This is exactly what made Pedro Martinez so unique and amazing to watch.
It wasn't Pedro's fastball. It was his ability to stop his game, remain mentally strong, open his tool box, understand what he had working, and execute so he could give himself the best chance to get through any difficult moment.
In other words, as if deGrom wasn't physically talented enough to be an amazing pitcher, he's now thinking and reacting like Pedro, which has to be demoralizing for the the other team.
By the way, deGrom made the decision to pitch-to-contact at Coors Field, which for any other pitcher would probably be a suicide mission. For Jake, it meant using just seven pitches to get three ground outs on contact and end the first inning without letting up a hit or run.
Unfortunately for the Rockies, deGrom never lost his composure, he sharpened his tools, found what had been missing, and started blowing the ball by Colorado with pitches they had not seen during their first time through the batting order. In full-throttle deGrom, he started changing eye levels, pitching up, down, in and out, reached back when he needed for upper 90's fastballs, got strikes looking, and plenty of swings and misses on unhittable pitches out of the strike zone when ahead in the count.
He was brilliant... again. And, after all was said and done, he let up just two unimportant, runs (one earned), struck out seven, and pitched eight full innings. Again, just brilliant...

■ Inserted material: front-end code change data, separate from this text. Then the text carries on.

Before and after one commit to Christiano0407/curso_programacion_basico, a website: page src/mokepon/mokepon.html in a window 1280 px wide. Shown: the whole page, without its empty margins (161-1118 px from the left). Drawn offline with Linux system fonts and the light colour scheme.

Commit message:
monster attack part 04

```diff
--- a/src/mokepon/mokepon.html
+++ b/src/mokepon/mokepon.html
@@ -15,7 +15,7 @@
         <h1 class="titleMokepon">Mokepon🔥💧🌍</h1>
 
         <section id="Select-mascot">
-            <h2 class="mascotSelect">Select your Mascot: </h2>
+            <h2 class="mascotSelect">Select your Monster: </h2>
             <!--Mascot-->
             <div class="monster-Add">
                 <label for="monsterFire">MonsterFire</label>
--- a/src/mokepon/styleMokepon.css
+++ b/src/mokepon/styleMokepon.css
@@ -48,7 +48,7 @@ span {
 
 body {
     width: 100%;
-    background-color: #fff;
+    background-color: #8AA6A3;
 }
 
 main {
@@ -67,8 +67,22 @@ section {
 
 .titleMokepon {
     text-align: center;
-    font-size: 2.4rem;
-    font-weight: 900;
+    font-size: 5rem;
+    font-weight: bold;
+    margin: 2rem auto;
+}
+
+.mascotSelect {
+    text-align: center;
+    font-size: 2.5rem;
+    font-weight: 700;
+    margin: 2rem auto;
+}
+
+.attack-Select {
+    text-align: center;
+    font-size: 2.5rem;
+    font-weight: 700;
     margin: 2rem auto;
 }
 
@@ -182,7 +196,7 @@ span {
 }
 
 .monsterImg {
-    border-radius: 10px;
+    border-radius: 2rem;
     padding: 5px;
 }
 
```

In terms of his overall season to date, he now owns the best ERA in baseball and is tied for the fifth-most strikeouts. Unfortunately, because a historically-bad offense had been behind him during the past six weeks, he has just five wins to show for his work. What's worse, the team is just 6-9 in games that he has started, despite him having a 1.51 ERA.
Hopefully, people allowed to vote for the Cy Young award understand how useless wins are when judging a pitcher's ability to pitch. If anything, it's an indication of the pitcher's ability to stay in the game long enough to see his team score more runs and protect the lead with whomever comes in from the bullpen.
I'm willing to concede that wins are not totally useless, but it involves so many other aspects of the team that are beyond the pitcher's control -- even after he's out of the game -- that ideally it has zero bearing on who should be considered the game's best pitcher over the course of that past season.
The truth of the situation is that if the Mets had even an average offense to date (as opposed to second-worst in the NL) and/or if their bullpen was just decent -- not a runaround train wreck during May -- deGrom would probably have at least nine wins (if not more).
If voters are being rational and fair, deGrom is currently the obvious choice to win the Cy Young. If they're not being rational and still thinking like voters from before 2010, Nationals ace Max Scherzer will stupidly get the award.
For what it's worth, Scherzer has 10 wins, despite giving up seven more runs than deGrom in the same number of starts against mostly the same teams.
Oh, and if Mr. or Mrs. MLB Voter intends to use WAR as their preferred metric for also determining the MVP, they may want to consider deGrom for that award as well...
Matthew Cerrone (Facebook | Twitter | Instagram | Contact) is lead writer of MetsBlog.com, which he created in 2003. He also hosts the MetsBlog Podcast, which you can subscribe to here. His new book, The New York Mets Fans' Bucket List, details 44 things every Mets fan should experience during their lifetime. To check it out, click here!